New park superintendent discusses shared issues with county

By: 
Johnathan Hettinger —
Friday, November 30, 2018

Yellowstone National Park Superintendent Cam Sholly speaks to the Park County Commission at the City-County Complex on Thursday. Sholly and the commission spoke about visitation, the Gardiner Airport and other issues that affect both the park and the county.

Communication with gateway communities is key to solving issues facing Gardiner, Cooke City, Park County and Yellowstone National Park.

That was the message that Yellowstone Superintendent Cam Sholly brought Thursday to his first meeting with the Park County Commission.

Whether it be housing, safety in bison hunts, use of the Gardiner Airport or providing law enforcement in Cooke City, Park County and Yellowstone have many shared interests, which Sholly and commissioners discussed during the meeting.

Five weeks into the job, Sholly has noticed that Gardiner changed since he went to high school there over 30 years ago, when his father was chief ranger.

“Gardiner is a lot different than it was 20 to 30 years ago,” Sholly said.

Commissioner Steve Caldwell agreed.

“It’s a lot different than it was even eight to 10 years ago,” Caldwell said.

Sholly said increasing visitation — even in the past five years — has been great for getting people to appreciate the National Park Service, but that it has stressed the park and surrounding communities.

The park has no more employees than it did. Lines accumulate at entrances, restrooms and on roads behind bison. Housing is an issue — both inside and outside the park.

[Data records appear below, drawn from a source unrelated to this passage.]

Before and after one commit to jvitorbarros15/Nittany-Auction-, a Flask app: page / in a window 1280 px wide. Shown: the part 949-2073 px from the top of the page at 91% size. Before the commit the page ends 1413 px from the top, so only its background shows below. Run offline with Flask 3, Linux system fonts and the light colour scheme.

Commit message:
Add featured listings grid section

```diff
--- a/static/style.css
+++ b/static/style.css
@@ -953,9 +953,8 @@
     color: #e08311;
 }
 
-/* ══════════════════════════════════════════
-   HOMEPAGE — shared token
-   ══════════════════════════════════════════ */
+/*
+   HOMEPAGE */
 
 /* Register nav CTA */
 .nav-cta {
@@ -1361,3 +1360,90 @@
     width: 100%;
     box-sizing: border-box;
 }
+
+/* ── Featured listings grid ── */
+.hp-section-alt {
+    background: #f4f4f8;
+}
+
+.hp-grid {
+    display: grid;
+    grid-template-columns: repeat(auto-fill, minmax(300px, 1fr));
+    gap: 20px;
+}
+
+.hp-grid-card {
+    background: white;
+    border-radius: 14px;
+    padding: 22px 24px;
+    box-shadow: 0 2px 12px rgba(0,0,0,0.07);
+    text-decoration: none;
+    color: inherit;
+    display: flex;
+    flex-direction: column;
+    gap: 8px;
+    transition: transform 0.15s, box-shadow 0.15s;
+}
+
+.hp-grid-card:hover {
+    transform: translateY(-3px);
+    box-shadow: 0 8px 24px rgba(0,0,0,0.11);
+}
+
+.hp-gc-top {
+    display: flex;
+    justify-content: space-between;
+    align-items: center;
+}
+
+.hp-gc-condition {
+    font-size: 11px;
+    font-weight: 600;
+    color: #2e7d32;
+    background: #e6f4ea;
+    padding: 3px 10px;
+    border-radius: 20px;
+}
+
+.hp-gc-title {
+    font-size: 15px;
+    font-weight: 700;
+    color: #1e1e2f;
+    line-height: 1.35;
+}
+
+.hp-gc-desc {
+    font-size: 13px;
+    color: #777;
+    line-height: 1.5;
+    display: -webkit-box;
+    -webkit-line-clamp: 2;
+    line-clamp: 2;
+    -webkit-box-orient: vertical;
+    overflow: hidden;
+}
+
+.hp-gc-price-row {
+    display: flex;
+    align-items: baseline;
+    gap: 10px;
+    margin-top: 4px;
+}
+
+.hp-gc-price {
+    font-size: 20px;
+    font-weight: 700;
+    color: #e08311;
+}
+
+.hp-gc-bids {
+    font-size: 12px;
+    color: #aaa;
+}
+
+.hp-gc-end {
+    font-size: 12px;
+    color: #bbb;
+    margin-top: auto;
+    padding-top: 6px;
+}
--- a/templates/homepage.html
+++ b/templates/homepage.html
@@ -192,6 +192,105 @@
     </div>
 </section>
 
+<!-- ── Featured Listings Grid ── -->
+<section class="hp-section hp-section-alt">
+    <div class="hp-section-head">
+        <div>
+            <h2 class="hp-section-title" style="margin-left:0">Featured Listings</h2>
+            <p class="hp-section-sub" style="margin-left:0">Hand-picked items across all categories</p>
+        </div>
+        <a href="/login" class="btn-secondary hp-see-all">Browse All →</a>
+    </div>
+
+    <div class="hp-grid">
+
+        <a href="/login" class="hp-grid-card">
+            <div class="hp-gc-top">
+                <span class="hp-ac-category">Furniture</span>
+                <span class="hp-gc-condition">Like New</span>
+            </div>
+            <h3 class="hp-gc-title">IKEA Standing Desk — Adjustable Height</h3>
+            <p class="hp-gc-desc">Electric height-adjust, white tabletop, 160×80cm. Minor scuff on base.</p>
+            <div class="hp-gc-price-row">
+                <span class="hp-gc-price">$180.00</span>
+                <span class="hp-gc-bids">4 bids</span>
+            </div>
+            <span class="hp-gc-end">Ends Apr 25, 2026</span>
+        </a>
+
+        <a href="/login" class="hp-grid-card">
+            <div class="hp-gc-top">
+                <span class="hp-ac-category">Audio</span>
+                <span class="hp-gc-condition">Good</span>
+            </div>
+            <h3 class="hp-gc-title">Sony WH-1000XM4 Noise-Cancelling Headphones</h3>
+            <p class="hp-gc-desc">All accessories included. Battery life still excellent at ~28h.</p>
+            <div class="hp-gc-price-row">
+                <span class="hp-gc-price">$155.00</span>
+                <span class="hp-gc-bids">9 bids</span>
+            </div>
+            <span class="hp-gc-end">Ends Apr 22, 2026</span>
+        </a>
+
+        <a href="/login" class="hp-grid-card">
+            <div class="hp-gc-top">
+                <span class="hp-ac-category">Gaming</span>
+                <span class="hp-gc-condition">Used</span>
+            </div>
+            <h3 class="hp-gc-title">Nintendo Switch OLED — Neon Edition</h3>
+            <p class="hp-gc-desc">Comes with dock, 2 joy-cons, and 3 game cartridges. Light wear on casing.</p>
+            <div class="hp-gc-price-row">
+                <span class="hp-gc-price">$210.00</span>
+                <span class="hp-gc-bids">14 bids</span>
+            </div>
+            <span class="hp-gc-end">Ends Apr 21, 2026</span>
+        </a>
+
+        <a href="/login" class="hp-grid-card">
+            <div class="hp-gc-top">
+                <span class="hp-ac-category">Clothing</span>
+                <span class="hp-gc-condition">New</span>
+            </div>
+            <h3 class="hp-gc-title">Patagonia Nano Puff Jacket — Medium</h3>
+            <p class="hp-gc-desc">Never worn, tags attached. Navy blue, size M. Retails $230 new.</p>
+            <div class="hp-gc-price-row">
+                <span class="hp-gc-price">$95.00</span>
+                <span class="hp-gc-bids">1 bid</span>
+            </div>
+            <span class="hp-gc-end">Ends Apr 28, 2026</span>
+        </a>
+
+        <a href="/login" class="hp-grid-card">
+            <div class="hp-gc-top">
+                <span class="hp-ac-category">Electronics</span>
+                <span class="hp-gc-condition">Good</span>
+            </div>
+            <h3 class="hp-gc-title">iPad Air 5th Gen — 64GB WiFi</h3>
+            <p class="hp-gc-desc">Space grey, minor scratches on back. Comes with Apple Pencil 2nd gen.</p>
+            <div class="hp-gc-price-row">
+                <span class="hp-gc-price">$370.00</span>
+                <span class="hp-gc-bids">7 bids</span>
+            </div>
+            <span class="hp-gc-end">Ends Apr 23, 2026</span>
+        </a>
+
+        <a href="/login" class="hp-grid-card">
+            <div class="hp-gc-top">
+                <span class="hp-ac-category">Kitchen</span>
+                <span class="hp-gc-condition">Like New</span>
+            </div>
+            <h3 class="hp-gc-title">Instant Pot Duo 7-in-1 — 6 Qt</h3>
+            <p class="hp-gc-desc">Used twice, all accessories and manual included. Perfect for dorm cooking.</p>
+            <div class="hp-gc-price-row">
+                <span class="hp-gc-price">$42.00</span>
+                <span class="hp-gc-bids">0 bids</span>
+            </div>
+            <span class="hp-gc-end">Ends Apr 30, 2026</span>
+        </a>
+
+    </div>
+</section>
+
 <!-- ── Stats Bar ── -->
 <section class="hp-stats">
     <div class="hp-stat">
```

The visitors have impacts on the natural resources.

Sholly said he doesn’t anticipate visitation to continue to increase the next five years the way it did the past five years, but the park is looking at how and where people use the park, including by having anonymous cell phone data that can tell them where people are at what times of year and how many people there are.

“We’ve got incredible data on times and lines,” Sholly said. “There are clearly resource impacts, but we need to do a better job of quantifying those impacts.”

Commissioner Bill Berg said it’s a “quality-of-life” issue for people in Park County.

Though Sholly has previously said he was not thinking about capping visitation, he didn’t rule out that option Thursday, instead saying that there are other solutions, including a shuttle service from West Yellowstone to Old Faithful.

“There’s a lot we can do to deal with the problem before looking at visitor limitations,” Sholly said.

But if the park were to look at limiting visitation, it wouldn’t come as a surprise, Sholly said.

“Whether we get to something more, you have my assurance that we’ll sit down and have those conversations with you — the gateway communities,” he said.

Beyond visitation, the commission also discussed the Gardiner Airport, saying that it cannot afford to do much maintenance at the air strip north of town, and it would like for the Park Service to chip in because it’s the highest user of the airport, which Sholly said he would consider.

“My hope would be to keep the airport there,” Sholly said. “It’s an important part of wildlife management.”

Sholly also pledged to build new employee housing in the park and help work with Gardiner to discuss other housing issues.

Berg also raised some safety concerns about the bison hunt in Beattie Gulch. Montana Fish, Wildlife and Parks said they would help oversee that, but it’s become a burden on the Park County Sheriff’s Department, said Commissioner Clint Tinsley. The commission recommended Sholly meet with Park County Sheriff Scott Hamilton after the meeting.

“We’re seeing less and less of that help,” said Tinsley.

Sholly said that many of the specific issues that Park County and Yellowstone face should be considered on a “case-by-case” basis going forward, and he looks forward to continuing those conversations.